## WHAT THE EXERCISE ASKS
Your job is to report every line of the entries that has "spotify".

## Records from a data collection

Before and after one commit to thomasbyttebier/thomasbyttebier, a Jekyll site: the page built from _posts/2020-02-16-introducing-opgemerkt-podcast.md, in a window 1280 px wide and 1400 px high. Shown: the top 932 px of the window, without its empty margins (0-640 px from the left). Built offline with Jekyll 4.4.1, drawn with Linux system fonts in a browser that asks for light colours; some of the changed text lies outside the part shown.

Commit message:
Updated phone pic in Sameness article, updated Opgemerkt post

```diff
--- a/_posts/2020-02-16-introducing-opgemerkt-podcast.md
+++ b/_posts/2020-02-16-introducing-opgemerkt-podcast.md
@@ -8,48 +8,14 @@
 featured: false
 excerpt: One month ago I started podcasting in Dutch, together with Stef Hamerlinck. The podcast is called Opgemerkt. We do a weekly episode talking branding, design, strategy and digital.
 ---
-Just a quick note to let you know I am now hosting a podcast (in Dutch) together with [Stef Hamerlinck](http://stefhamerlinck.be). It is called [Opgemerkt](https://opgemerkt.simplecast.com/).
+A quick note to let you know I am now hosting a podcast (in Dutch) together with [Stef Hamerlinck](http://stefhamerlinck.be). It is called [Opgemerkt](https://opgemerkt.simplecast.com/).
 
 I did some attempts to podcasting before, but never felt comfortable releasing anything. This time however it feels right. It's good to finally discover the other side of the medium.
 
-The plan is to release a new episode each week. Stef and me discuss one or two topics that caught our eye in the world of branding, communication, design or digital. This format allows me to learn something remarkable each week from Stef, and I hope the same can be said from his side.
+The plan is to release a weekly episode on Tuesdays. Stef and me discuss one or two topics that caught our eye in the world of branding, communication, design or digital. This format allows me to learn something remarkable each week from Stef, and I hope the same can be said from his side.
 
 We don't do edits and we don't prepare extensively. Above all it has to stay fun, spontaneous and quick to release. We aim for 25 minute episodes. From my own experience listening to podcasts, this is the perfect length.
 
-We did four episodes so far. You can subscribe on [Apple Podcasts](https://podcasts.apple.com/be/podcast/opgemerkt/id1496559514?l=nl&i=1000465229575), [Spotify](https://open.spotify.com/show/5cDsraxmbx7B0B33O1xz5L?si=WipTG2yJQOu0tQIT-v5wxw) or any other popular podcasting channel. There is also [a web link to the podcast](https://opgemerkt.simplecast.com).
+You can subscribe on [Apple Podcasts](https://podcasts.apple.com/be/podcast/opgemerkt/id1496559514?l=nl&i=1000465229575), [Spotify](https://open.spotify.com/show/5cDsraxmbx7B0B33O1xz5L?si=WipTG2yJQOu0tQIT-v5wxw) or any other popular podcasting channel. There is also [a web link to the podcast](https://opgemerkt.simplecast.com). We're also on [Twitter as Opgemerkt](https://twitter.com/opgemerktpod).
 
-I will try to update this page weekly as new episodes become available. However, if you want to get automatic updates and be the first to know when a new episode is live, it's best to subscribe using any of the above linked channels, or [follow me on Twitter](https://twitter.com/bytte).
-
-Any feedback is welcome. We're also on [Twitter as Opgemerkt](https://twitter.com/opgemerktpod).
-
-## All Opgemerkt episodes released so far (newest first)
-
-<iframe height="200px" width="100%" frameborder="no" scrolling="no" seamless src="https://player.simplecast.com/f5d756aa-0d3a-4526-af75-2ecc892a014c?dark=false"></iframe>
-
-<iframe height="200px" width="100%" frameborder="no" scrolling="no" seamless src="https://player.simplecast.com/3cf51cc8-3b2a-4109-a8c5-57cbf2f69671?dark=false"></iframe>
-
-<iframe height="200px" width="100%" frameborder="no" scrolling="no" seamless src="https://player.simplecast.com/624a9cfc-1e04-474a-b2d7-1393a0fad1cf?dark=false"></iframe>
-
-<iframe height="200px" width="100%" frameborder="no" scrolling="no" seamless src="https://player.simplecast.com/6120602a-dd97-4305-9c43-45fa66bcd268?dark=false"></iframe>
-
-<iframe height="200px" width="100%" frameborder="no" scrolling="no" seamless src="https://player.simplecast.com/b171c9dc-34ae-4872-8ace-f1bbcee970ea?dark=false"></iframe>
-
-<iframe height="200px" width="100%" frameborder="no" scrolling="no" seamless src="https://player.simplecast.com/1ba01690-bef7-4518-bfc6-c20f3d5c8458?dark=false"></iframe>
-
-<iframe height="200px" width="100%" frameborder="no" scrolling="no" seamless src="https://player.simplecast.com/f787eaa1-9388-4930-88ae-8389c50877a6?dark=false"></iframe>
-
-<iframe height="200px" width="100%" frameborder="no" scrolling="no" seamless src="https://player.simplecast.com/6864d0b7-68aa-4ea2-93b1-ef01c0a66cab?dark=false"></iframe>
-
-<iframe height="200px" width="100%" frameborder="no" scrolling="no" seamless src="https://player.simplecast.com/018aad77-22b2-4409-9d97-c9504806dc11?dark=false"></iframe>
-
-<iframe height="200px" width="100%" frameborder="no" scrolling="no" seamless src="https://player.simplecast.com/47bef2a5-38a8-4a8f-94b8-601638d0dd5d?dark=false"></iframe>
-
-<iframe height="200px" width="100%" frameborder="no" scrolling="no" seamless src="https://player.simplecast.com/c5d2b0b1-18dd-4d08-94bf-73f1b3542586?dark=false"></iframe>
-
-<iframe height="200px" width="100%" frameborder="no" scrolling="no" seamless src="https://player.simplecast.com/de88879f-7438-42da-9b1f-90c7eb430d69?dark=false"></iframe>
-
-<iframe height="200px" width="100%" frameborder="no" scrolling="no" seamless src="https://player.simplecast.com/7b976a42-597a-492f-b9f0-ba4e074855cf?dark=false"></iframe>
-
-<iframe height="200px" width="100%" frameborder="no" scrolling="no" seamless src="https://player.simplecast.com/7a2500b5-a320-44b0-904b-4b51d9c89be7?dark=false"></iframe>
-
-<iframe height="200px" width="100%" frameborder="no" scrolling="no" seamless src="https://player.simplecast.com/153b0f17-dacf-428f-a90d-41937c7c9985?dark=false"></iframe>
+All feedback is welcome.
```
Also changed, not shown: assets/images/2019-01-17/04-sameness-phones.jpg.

## YOUR SOLUTION
-We did four episodes so far. You can subscribe on [Apple Podcasts](https://podcasts.apple.com/be/podcast/opgemerkt/id1496559514?l=nl&i=1000465229575), [Spotify](https://open.spotify.com/show/5cDsraxmbx7B0B33O1xz5L?si=WipTG2yJQOu0tQIT-v5wxw) or any other popular podcasting channel. There is also [a web link to the podcast](https://opgemerkt.simplecast.com).
+You can subscribe on [Apple Podcasts](https://podcasts.apple.com/be/podcast/opgemerkt/id1496559514?l=nl&i=1000465229575), [Spotify](https://open.spotify.com/show/5cDsraxmbx7B0B33O1xz5L?si=WipTG2yJQOu0tQIT-v5wxw) or any other popular podcasting channel. There is also [a web link to the podcast](https://opgemerkt.simplecast.com). We're also on [Twitter as Opgemerkt](https://twitter.com/opgemerktpod).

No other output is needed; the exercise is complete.